In Ireland we have a plethora of ghost stories and folklore surrounding all things beyond your wildest dreams or is that nightmares? With Halloween fast approaching there is no better time to be sharing some ghost stories from Ireland.
What is an Irish Ghost?
What is the first thing that pops into your head when you hear the word ghost? I can bet the majority of us think of white sheeted beings that jump out of dark spaces and shout “Boo!”. Or maybe the bogey man that hides in the cupboard or under our childhood beds waiting to haunt our dreams.
In fact the word ‘ghost’ has been used to describe any type of paranormal phenomena that cannot be explained.
However unexplainable, in Ireland these ghosts do fall into certain categories and although they do sometimes overlap for the sake of this section of the website they are:
Doubles: Doubles are when different people see the same person in different places at the same time.
Doppelgangers: Doppelganger has found a new life (excuse the pun) in modern language to mean someone that looks identical to someone else but a Doppelganger is actually when a person is seen usually doing the same thing but in two different places.
Vardogers: Vardogers are spirits that precede the witness. So when the person in question arrives at place he/she has never been people whom he/she has never met recognise him/her, kind of like déjà vous in reverse.
This is literally when a person seems to have been transported to another time.
Presences are probably one of the most common ‘ghosts’ they are when the observer gets a strange feeling from a place or item.
Poltergeists are ‘ghosts’ that disturb objects and this can be either mischievous or malicious and this usually centres around one particular living being sometimes said to be young teenage girls.
These ‘ghosts’ usually appear with a message to the living or respond to them somehow.
Replays are images that appear doing the exact same thing at the exact same time at the exact same place.
Sometimes seen in Ireland the Banshee is an old lady or as a beautiful maiden she is always crying and is said to be the harbinger of death usually follows families with an O’ or Mc in the surname.
This is just a brief description of the terms that will be used in this section. If you are from any of the areas mentioned and know anybody who has encountered any of the ghosts or can throw any light on any of the stories included please we’d love to hear from you!
We hope you enjoy the following Irish stories of folklore and don’t forget to listen out for things that go bump in the night but most of all…
- The ghost of Castletown House
- Corney the Dublin poltergeist
- The ghost of Lady Clanbrassil

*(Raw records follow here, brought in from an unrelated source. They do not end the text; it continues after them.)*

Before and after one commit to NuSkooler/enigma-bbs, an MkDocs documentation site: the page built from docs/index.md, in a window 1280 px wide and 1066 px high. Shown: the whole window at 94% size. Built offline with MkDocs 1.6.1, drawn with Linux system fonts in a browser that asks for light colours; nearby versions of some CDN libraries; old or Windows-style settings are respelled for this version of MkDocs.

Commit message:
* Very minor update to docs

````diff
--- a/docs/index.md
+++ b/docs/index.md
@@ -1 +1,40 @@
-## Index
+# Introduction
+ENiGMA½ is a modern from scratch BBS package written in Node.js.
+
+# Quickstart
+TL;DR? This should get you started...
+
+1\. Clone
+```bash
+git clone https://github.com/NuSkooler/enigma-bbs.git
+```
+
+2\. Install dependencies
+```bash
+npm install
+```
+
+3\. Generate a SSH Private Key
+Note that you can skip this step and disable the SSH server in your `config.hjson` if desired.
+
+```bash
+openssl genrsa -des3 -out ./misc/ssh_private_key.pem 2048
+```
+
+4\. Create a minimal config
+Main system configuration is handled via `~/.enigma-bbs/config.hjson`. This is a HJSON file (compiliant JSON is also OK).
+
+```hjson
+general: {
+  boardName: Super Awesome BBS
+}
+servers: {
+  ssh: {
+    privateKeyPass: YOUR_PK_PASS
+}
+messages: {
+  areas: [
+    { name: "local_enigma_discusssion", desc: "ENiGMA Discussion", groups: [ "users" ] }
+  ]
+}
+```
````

- The beasts of Tuamgraney
- The Death Coach of Ballyduff
- The ghost of Carlingford Rectory
- The Mary Carrick poltergeist
- The Derrygonnelly Farmhouse

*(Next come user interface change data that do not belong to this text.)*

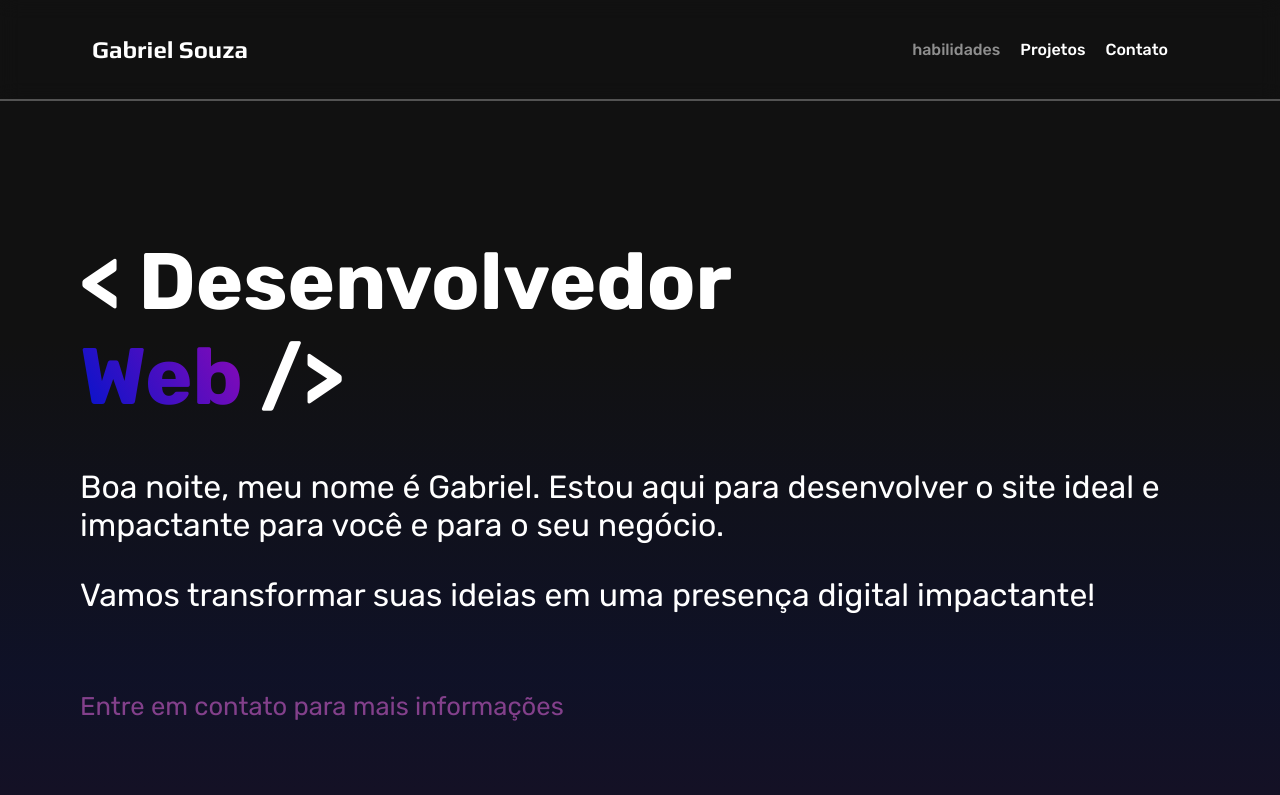
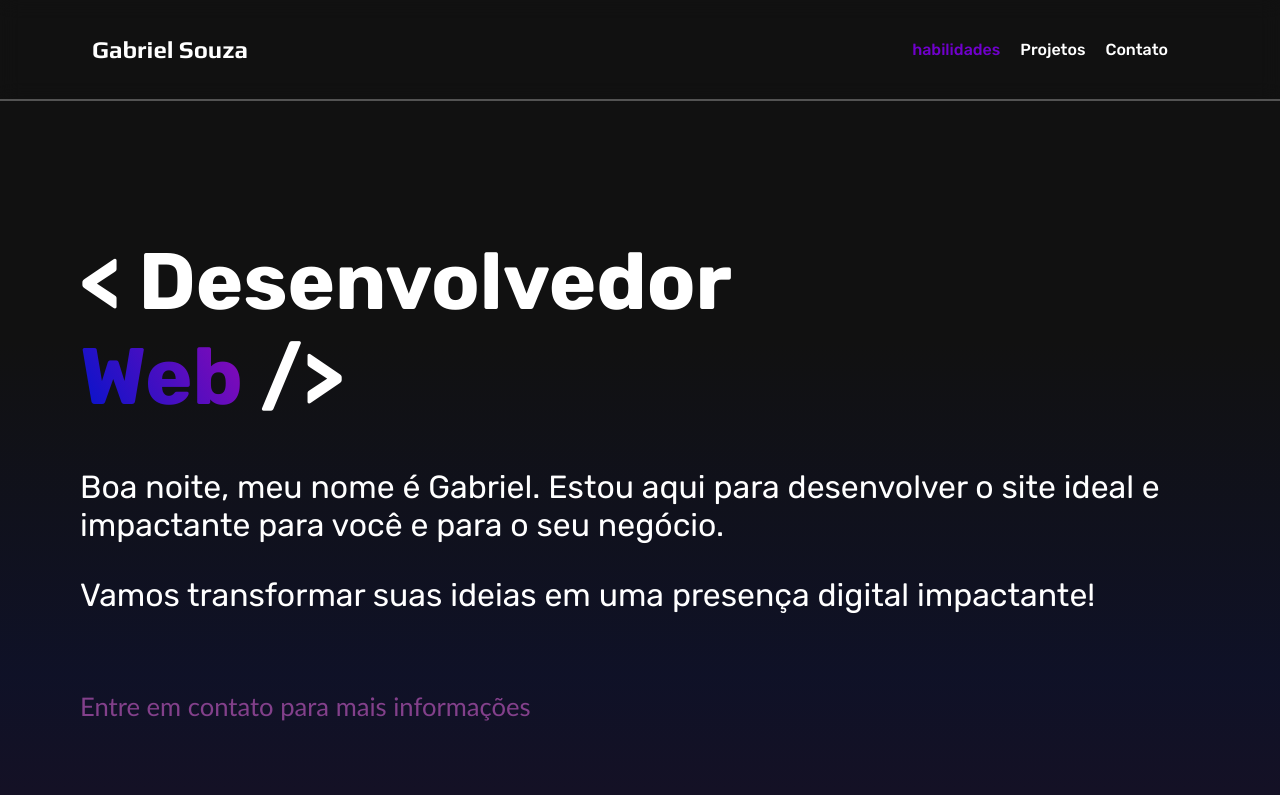
Before and after one commit to GabrielCS123/Meu-portifolio, a plain HTML site: page index.html in a window 1280 px wide. In both pictures the pointer is over the link "habilidades". Shown: the top 795 px of the page. Drawn offline with Linux system fonts and the light colour scheme.

Commit message:
hover e fonte

```diff
--- a/estilos/header.css
+++ b/estilos/header.css
@@ -23,7 +23,6 @@
     font-family: "Rubik", sans-serif;
     color: #fff;
     font-weight: 500;
-
 }
 
 .titulo_header {
@@ -39,8 +38,8 @@
 }
 
 .link_header:hover {
-    transition: opacity 0.3s ease;
-    color: rgb(143, 143, 143);
+    transition: color 0.3s ease;
+    color: rgb(112, 0, 204);
 }
 
 .botao_menu {
--- a/estilos/main.css
+++ b/estilos/main.css
@@ -39,6 +39,7 @@ main {
     font-size: .8em;
     margin: 3em 0;
     color: #83408b;
+    font-family: "Optima", sans-serif;
 }
 
 /*botao intagram*/
@@ -303,8 +304,8 @@ main {
 }
 
 .contato li a:hover {
-    transition: opacity 0.3s ease;
-    color: rgb(143, 143, 143);
+    transition: color 0.3s ease;
+    color: rgb(112, 0, 204);
 }
 
 .menu_aberto {
```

First published on October 22, 2016 and last modified on February 19, 2017.